In recent years we have seen a major shift in office culture due to the current pandemic. Many companies have transitioned to work-from-home or hybrid, a mix of working from home and the office, working options. Some companies, however, are doing their best to create more flexible working environments as what works for one company, may not work for another. Factors like the sizing, the structure, and the sector of the company are needed to take into consideration.
As the restrictions put in place lift, many businesses have or are considering going back to fully onsite working, but I urge company leaders to take a moment and think about how intentionally putting long-term remote work strategies in place could actually leverage your company.
Besides the obvious benefits of working from home such as, people getting to keep their jobs and companies get to stay in business during the pandemic, workers also have less of a commute time which means more time in the day for working and less money spent on transportation.
It also means workers can live anywhere they want as long as they have access to good internet connection and employers can broaden the hiring pool as they have access to employees from around the world. The world also benefits by having less pollution circulating through the atmosphere. According to Vox, 99% of workers currently working from home would like to continue to do so for the rest of their working lives and 95% say they would recommend remote work to their friends and family.
Remote work can also be a huge plus for many companies as you can save money on brick and mortars, turnover rates are low and people are taking fewer sick days. Adopting this strategy helps companies and employees alike avoid work interruptions due to sudden school closures and childcare for working families, transportation problems, weather, and more.
While working from home has many benefits, many companies are hesitant because of some of the challenges that will incur during the shift such as cyber security, communication and interaction, a healthy remote work climate, and more. In order to transition to a remote workplace you may want to take into consideration:
- What is the right mix of remote work for your company? This will determine how much and what kind of office space you will need.
- What are your company polices and can they be adopted to fit remote work? This can be such as setting a device policy that covers the security of the company.
- What is the experience of the workforce, the nature of the work and the employee preferences?
- Which HR policies will need to be updated?

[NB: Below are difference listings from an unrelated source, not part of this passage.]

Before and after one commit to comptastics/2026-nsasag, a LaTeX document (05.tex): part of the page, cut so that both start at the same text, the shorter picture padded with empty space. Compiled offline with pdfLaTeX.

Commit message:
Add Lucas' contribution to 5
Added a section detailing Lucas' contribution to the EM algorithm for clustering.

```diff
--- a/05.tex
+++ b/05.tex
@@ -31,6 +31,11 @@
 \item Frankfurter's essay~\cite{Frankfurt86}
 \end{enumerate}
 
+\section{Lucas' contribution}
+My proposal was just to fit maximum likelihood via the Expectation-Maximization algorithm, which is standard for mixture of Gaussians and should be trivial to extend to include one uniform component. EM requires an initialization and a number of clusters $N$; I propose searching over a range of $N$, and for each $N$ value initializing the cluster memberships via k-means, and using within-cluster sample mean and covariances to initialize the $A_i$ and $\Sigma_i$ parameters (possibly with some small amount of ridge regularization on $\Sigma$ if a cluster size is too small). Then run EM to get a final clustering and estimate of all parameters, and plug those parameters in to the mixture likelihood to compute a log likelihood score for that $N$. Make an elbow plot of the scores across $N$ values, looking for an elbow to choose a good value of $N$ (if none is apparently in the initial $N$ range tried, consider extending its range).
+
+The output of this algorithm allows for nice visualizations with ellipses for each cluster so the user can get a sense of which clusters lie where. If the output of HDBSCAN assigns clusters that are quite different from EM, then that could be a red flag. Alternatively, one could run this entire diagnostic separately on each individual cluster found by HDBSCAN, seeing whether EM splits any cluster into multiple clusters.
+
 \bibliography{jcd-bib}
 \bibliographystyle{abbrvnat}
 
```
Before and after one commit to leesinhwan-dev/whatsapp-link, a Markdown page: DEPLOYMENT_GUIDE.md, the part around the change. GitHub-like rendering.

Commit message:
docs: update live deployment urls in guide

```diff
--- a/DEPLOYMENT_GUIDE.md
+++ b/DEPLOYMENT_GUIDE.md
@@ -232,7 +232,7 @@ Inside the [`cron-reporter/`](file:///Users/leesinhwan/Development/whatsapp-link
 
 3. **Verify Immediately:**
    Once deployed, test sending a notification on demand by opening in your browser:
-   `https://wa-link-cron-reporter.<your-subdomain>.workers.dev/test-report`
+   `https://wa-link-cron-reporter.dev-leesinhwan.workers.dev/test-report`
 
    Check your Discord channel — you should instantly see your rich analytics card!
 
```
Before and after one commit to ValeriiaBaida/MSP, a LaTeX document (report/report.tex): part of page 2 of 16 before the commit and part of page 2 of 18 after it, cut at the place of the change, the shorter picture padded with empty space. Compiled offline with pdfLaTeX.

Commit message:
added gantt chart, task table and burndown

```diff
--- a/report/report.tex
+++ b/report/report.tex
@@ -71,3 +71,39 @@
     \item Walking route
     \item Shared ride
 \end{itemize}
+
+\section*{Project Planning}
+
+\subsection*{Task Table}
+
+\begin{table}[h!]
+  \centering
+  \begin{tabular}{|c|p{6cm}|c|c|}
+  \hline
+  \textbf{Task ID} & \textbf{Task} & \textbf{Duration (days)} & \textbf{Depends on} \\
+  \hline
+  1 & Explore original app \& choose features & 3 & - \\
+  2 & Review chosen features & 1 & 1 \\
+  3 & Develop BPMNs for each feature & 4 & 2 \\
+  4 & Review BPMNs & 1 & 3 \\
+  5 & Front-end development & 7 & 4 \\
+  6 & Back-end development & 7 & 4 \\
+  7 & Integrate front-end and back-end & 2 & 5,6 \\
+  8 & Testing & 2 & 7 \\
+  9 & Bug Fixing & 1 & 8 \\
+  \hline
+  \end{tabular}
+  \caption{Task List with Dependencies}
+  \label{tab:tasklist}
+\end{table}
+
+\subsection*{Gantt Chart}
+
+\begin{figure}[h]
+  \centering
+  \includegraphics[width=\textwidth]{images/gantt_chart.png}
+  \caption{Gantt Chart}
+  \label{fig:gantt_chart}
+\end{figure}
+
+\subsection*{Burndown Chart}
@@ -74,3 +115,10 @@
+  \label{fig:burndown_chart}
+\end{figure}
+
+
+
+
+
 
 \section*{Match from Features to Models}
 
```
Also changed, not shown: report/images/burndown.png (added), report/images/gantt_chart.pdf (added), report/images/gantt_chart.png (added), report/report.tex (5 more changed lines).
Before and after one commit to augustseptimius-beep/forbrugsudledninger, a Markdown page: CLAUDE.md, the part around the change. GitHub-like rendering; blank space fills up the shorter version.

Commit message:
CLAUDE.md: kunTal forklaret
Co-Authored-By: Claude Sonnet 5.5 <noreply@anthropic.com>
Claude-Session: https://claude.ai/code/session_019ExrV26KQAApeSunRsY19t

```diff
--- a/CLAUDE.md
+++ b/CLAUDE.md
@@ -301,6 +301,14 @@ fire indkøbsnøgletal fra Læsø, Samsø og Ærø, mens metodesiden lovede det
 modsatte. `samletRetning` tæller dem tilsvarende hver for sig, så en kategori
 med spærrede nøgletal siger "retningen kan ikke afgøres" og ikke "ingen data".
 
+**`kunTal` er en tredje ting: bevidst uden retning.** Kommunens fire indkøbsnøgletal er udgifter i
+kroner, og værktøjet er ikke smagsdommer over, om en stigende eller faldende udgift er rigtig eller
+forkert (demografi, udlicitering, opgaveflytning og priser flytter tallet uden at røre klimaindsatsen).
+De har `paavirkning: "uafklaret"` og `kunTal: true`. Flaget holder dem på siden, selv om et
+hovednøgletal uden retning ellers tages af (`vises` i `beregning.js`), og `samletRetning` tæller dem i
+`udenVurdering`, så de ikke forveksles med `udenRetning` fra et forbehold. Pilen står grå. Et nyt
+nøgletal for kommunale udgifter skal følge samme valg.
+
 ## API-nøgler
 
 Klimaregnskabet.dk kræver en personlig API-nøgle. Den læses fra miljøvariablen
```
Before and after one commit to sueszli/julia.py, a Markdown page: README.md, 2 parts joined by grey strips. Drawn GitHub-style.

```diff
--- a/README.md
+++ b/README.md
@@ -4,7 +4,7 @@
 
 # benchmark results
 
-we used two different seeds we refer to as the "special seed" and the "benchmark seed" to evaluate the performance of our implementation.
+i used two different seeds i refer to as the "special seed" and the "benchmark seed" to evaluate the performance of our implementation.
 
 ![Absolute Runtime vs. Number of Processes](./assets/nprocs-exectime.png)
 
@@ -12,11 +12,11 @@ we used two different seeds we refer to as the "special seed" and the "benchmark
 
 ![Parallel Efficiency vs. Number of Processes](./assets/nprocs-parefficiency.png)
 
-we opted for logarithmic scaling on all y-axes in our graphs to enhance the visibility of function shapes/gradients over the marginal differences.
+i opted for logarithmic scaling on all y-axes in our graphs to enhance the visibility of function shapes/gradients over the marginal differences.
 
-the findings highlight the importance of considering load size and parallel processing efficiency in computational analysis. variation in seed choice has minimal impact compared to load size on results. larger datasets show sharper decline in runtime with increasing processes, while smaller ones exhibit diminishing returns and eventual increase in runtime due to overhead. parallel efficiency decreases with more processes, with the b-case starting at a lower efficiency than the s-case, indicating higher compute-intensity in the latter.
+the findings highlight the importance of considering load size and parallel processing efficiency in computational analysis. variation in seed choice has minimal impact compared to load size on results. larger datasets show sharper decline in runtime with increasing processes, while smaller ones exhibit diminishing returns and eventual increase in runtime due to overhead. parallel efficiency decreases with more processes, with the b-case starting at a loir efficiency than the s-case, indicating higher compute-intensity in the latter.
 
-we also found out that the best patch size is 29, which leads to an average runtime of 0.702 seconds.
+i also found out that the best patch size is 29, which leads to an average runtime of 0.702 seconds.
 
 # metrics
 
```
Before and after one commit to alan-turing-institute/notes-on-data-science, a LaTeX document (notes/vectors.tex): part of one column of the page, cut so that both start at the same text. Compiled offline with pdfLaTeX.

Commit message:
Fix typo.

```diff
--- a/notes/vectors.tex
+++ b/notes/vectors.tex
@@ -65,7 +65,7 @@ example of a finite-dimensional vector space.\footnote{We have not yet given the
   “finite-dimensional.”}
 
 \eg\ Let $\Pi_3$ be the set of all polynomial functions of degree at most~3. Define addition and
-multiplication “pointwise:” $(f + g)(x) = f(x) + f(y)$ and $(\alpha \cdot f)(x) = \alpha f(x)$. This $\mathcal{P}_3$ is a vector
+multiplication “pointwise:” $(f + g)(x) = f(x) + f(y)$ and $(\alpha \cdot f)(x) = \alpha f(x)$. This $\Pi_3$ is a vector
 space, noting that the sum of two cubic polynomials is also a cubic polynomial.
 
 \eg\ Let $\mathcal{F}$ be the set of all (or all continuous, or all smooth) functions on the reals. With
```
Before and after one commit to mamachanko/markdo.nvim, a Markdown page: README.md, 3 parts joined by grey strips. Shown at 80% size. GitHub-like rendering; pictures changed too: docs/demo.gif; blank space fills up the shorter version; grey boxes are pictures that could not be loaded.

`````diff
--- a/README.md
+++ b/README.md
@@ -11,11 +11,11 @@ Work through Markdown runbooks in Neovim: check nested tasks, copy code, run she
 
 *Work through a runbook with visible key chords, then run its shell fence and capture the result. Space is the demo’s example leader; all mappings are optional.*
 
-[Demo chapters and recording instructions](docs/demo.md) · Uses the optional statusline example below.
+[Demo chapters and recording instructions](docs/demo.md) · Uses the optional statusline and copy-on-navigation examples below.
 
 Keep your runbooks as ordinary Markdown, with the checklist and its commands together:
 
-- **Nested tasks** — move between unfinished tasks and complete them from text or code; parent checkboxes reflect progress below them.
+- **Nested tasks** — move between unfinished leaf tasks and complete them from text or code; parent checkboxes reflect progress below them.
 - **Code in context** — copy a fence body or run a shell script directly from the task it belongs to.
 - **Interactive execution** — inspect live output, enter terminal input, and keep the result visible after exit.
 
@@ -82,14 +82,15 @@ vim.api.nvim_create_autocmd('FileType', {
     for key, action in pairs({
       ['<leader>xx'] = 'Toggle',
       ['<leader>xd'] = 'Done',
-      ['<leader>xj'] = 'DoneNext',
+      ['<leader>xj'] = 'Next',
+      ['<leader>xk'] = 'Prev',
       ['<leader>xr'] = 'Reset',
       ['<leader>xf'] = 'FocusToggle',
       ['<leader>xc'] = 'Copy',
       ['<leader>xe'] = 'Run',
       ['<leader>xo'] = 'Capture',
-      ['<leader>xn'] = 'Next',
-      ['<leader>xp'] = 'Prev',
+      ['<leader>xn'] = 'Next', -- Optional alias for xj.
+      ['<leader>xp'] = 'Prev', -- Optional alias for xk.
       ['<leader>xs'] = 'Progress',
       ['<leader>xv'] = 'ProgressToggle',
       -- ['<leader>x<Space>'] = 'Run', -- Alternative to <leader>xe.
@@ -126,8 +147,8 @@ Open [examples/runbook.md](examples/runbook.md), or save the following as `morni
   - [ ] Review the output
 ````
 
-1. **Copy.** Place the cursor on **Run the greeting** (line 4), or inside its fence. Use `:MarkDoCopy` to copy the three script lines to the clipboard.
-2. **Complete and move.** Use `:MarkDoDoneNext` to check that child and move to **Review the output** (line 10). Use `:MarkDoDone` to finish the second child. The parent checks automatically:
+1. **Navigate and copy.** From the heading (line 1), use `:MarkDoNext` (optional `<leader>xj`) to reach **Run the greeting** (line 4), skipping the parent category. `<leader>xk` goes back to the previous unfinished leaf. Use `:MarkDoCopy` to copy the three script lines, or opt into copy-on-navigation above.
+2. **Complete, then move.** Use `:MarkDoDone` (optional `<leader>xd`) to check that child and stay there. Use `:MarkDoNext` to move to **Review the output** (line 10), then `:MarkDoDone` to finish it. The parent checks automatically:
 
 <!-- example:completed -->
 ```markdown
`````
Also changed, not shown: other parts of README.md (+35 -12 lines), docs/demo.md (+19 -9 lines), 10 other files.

- What kind of new training will need to be offered? This can be transitioning to collaborative workplace tools like Trello, Slack or Asana. Due to the pandemic, many companies and employees have realized how easy and beneficial it is to transition to remote work and as a business owner, ensuring your employees have a great balance between work and life is vital to a company’s success. According to a Vox report, 70% of the workforce could be working from home by year 2025. This trend was already taking place before the pandemic but now, along with advances in technology and the economics and convince factor, people are turning towards the remote work strategy more than ever. Now is the time to take into consideration and prepare your business to create the most optimal workplace for employers and employees alike.